### WHAT TO DO
Copy whichever lines of the data hold the word "ejemplo".

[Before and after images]
-- -- --

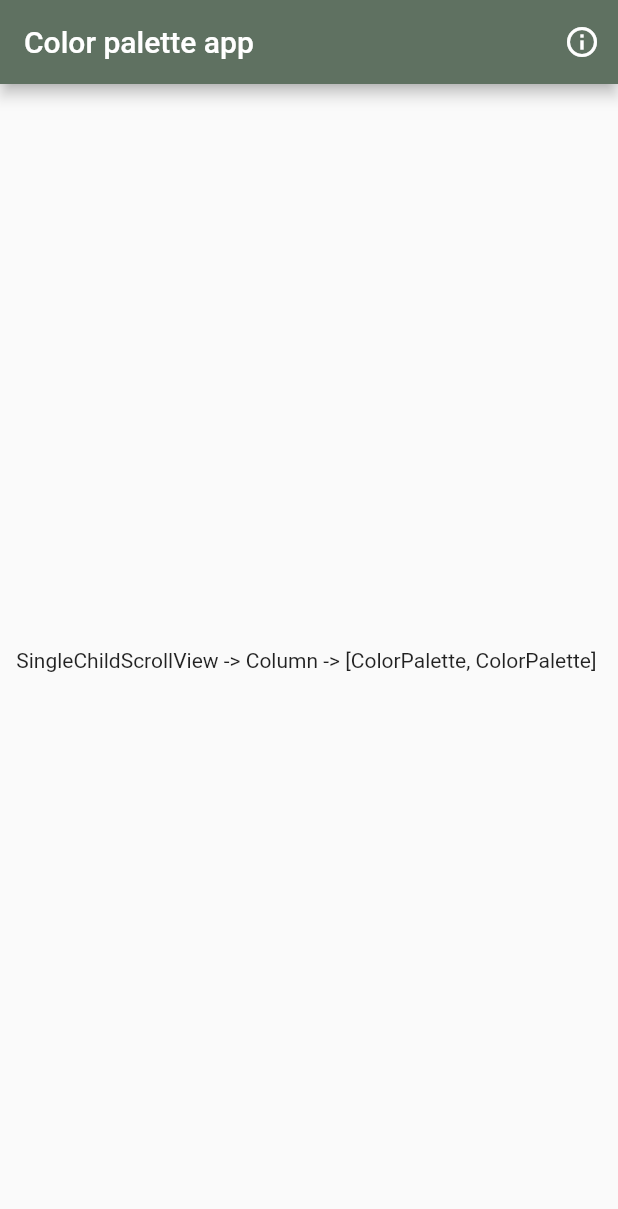
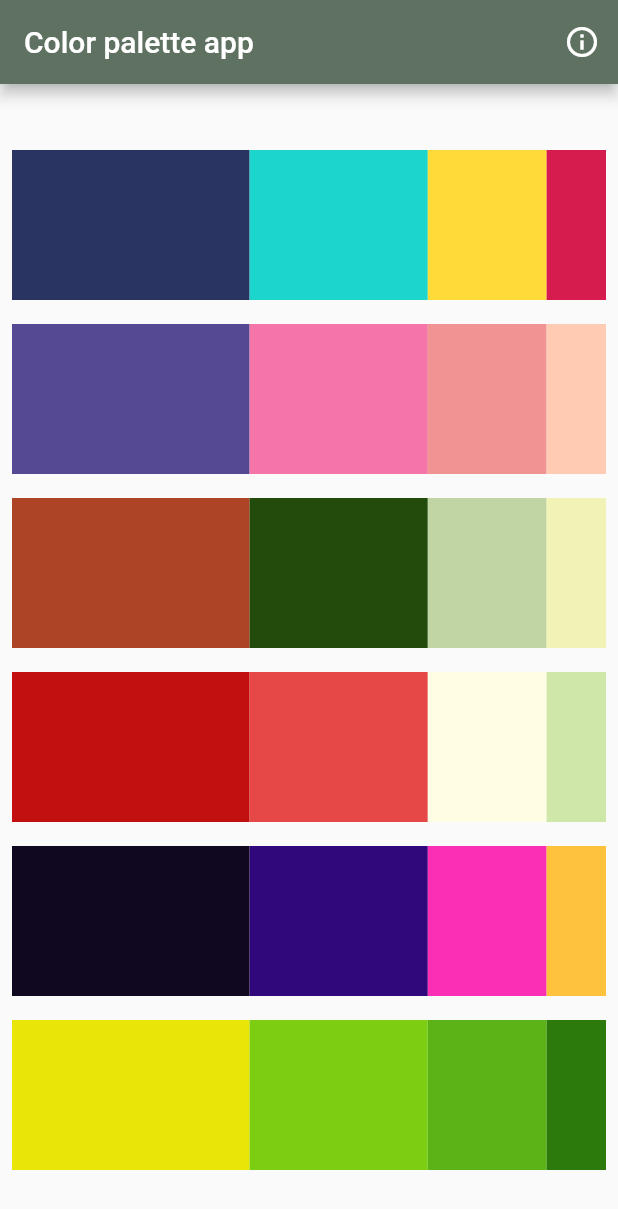
Before and after one commit to dfpolo2022/f_color_palette_dfpolo, a Flutter app: the screen it shows after launch, on a phone screen of 412 x 824 dp. Shown: the top 1209 px of the screen. Run offline on Flutter 3.47's test engine with Material 2 defaults, Android fonts, the phone set to English and light mode, and no system bars; our stand-ins replace get, loggy.

Commit message:
Color Palette + SnackBar

```diff
--- a/lib/ui/pages/color_selection_page.dart
+++ b/lib/ui/pages/color_selection_page.dart
@@ -25,9 +25,55 @@ class ColorSelectionPage extends StatelessWidget {
           ],
         ),
         // https://colorhunt.co/
-        body: (const Center(
-          child: Text(
-              "SingleChildScrollView -> Column -> [ColorPalette, ColorPalette] "),
+        body: (Center(
+          child: SingleChildScrollView(
+            child: Column(
+                crossAxisAlignment: CrossAxisAlignment.center,
+                children: [
+                  ColorPalette(
+                    baseColor: 0xFF293462,
+                    baseColor1: 0xFF1CD6CE,
+                    baseColor2: 0xFFFEDB39,
+                    baseColor3: 0xFFD61C4E,
+                    callback: (String) {},
+                  ),
+                  ColorPalette(
+                    baseColor: 0xFF554994,
+                    baseColor1: 0xFFF675A8,
+                    baseColor2: 0xFFF29393,
+                    baseColor3: 0xFFFFCCB3,
+                    callback: (String) {},
+                  ),
+                  ColorPalette(
+                    baseColor: 0xFFAC4425,
+                    baseColor1: 0xFF224B0C,
+                    baseColor2: 0xFFC1D5A4,
+                    baseColor3: 0xFFF0F2B6,
+                    callback: (String) {},
+                  ),
+                  ColorPalette(
+                    baseColor: 0xFFC21010,
+                    baseColor1: 0xFFE64848,
+                    baseColor2: 0xFFFFFDE3,
+                    baseColor3: 0xFFCFE8A9,
+                    callback: (String) {},
+                  ),
+                  ColorPalette(
+                    baseColor: 0xFF100720,
+                    baseColor1: 0xFF31087B,
+                    baseColor2: 0xFFFA2FB5,
+                    baseColor3: 0xFFFFC23C,
+                    callback: (String) {},
+                  ),
+                  ColorPalette(
+                    baseColor: 0xFFEAE509,
+                    baseColor1: 0xFF7DCE13,
+                    baseColor2: 0xFF5BB318,
+                    baseColor3: 0xFF2B7A0B,
+                    callback: (String) {},
+                  ),
+                ]),
+          ),
         )));
   }
 
--- a/lib/ui/widgets/color_palette.dart
+++ b/lib/ui/widgets/color_palette.dart
@@ -5,24 +5,73 @@ class ColorPalette extends StatelessWidget {
   const ColorPalette({
     Key? key,
     // así se reciben en el constructor, por ejemplo
-    //required this.baseColor,
+    required this.baseColor,
+    required this.baseColor1,
+    required this.baseColor2,
+    required this.baseColor3,
+    required this.callback,
   }) : super(key: key);
 
   // atributos de la clase, por ejemplo
-  //final String baseColor;
+  final int baseColor;
+  final int baseColor1;
+  final int baseColor2;
+  final int baseColor3;
 
-  // también se puede tener como un atributo un callback, necesiario ya que es un
+  // también se puede tener como un atributo un callback, necesario ya que es un
   // widget sin estado, por ejemplo
-  //final Function(String) callback;
+  final Function(String) callback;
 
   @override
   Widget build(BuildContext context) {
     // padding para crear espacio alrededor del widget
     return Padding(
-      padding: const EdgeInsets.all(8.0),
-      // vamos a mostrar los elementos en un row
-      child: Text(
-          'Row -> [Expanded(flex: 4,GestureDetector(Container(height: 100, color: ColorUtils.FromHex(baseColor))) )]'),
-    );
+        padding: const EdgeInsets.all(8.0),
+        // vamos a mostrar los elementos en un row
+        child:
+            Row(mainAxisAlignment: MainAxisAlignment.center, children: <Widget>[
+          Expanded(
+            flex: 4,
+            child: InkWell(
+                onTap: () {
+                  ScaffoldMessenger.of(context).showSnackBar(SnackBar(
+                      backgroundColor: Color(baseColor),
+                      content: Text('Color Palette - Valor Copiado')));
+                },
+                child: Ink(height: 100, width: 500, color: Color(baseColor))),
+          ),
+
+          Expanded(
+              flex: 3,
+              child: InkWell(
+                  onTap: () {
+                    ScaffoldMessenger.of(context).showSnackBar(SnackBar(
+                        backgroundColor: Color(baseColor1),
+                        content: Text('Color Palette - Valor Copiado')));
+                  },
+                  child:
+                      Ink(height: 100, width: 500, color: Color(baseColor1)))),
+          Expanded(
+              flex: 2,
+              child: InkWell(
+                  onTap: () {
+                    ScaffoldMessenger.of(context).showSnackBar(SnackBar(
+                        backgroundColor: Color(baseColor2),
+                        content: Text('Color Palette - Valor Copiado')));
+                  },
+                  child:
+                      Ink(height: 100, width: 500, color: Color(baseColor2)))),
+          Expanded(
+              flex: 1,
+              child: InkWell(
+                  onTap: () {
+                    ScaffoldMessenger.of(context).showSnackBar(SnackBar(
+                        backgroundColor: Color(baseColor3),
+                        content: Text('Color Palette - Valor Copiado')));
+                  },
+                  child:
+                      Ink(height: 100, width: 500, color: Color(baseColor3)))),
+          //Container(color: Color(baseColor), width: 50, height: 50),
+        ]));
   }
 }
```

-- -- --

### ANSWER BELOW
     // así se reciben en el constructor, por ejemplo
   // atributos de la clase, por ejemplo
   // widget sin estado, por ejemplo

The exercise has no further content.